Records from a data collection
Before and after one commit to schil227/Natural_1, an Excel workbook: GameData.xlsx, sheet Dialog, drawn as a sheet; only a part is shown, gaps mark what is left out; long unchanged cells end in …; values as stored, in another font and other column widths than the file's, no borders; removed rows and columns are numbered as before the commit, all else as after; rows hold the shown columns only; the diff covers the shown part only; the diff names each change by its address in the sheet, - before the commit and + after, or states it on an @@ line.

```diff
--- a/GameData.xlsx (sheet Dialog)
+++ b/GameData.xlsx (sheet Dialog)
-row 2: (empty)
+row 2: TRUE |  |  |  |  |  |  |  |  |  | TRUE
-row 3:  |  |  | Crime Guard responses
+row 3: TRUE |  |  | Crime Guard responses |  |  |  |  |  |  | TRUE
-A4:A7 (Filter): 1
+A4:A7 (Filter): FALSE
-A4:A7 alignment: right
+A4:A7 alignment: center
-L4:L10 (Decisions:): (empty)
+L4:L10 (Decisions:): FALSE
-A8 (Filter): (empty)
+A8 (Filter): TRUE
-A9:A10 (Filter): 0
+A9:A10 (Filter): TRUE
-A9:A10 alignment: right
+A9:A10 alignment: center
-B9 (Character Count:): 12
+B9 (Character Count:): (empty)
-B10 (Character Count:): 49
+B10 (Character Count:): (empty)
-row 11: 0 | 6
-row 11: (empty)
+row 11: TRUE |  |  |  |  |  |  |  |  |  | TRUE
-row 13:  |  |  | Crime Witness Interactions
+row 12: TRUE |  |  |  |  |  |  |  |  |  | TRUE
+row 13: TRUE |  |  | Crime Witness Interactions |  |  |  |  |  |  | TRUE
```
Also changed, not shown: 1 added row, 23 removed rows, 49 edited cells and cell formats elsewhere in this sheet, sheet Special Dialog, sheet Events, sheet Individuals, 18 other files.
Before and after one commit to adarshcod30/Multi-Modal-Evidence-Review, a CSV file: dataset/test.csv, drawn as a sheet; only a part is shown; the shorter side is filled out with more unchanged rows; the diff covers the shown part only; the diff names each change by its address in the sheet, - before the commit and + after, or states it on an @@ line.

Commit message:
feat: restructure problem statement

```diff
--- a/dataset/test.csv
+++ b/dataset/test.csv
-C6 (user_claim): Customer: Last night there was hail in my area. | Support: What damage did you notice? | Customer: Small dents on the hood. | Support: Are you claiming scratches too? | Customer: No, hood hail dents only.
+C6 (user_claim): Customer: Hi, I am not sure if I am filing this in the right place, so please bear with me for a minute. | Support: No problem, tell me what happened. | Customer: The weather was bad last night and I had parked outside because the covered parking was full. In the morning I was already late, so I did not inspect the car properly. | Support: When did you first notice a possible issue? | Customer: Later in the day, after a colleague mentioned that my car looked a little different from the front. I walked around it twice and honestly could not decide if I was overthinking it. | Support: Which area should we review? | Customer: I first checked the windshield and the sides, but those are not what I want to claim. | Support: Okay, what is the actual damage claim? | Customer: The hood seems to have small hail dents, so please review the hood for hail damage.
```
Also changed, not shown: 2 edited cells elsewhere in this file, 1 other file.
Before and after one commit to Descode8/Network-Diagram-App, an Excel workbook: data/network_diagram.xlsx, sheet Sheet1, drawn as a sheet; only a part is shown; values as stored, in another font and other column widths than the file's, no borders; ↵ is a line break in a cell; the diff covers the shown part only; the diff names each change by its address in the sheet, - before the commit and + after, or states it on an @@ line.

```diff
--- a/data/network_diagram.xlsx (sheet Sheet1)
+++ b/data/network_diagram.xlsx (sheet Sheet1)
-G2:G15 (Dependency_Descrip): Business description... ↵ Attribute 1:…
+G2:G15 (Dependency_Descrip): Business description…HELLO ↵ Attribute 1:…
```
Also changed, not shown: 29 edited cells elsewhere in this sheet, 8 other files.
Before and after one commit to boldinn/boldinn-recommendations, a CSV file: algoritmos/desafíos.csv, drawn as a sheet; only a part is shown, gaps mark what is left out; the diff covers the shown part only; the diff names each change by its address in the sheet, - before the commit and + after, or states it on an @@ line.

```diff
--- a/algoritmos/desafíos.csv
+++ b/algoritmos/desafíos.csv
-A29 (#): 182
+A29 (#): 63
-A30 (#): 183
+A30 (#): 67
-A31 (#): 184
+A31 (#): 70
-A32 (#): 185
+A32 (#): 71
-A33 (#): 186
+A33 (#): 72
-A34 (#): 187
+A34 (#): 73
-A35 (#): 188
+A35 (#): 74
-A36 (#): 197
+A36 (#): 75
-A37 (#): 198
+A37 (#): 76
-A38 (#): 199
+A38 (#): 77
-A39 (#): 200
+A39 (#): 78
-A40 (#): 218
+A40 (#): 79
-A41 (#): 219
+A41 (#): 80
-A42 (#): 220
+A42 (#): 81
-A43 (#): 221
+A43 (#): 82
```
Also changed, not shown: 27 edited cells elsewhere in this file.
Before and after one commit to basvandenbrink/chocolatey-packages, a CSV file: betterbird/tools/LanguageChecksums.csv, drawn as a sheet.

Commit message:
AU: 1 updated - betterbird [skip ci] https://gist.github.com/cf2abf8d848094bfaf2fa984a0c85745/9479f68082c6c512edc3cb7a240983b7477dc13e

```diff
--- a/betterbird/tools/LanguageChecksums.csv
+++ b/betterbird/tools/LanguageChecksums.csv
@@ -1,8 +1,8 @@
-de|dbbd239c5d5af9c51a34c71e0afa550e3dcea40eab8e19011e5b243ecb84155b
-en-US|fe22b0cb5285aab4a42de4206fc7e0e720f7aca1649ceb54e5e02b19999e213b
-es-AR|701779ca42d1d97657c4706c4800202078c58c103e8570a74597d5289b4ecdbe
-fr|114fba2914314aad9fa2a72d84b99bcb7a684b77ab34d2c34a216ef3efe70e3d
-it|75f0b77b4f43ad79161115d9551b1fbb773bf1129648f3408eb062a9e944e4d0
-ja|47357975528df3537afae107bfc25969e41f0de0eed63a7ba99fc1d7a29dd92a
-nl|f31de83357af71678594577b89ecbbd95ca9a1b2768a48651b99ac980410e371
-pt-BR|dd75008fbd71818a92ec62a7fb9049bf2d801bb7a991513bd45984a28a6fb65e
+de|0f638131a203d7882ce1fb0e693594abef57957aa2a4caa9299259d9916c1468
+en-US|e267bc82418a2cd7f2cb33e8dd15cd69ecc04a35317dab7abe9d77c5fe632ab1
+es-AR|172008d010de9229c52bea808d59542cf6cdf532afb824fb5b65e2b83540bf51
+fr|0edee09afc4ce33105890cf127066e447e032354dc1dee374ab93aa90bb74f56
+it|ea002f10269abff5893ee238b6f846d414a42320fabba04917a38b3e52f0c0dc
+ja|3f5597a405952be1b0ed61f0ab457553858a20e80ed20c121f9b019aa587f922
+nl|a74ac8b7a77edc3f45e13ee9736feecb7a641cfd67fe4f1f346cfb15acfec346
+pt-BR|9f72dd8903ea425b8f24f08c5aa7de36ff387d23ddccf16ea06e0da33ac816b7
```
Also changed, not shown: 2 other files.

TASK OBJECTIVE: For each line above that includes the word "Attribute", make a copy of that line.

ANSWER TO THIS PROBLEM:
-G2:G15 (Dependency_Descrip): Business description... ↵ Attribute 1:…
+G2:G15 (Dependency_Descrip): Business description…HELLO ↵ Attribute 1:…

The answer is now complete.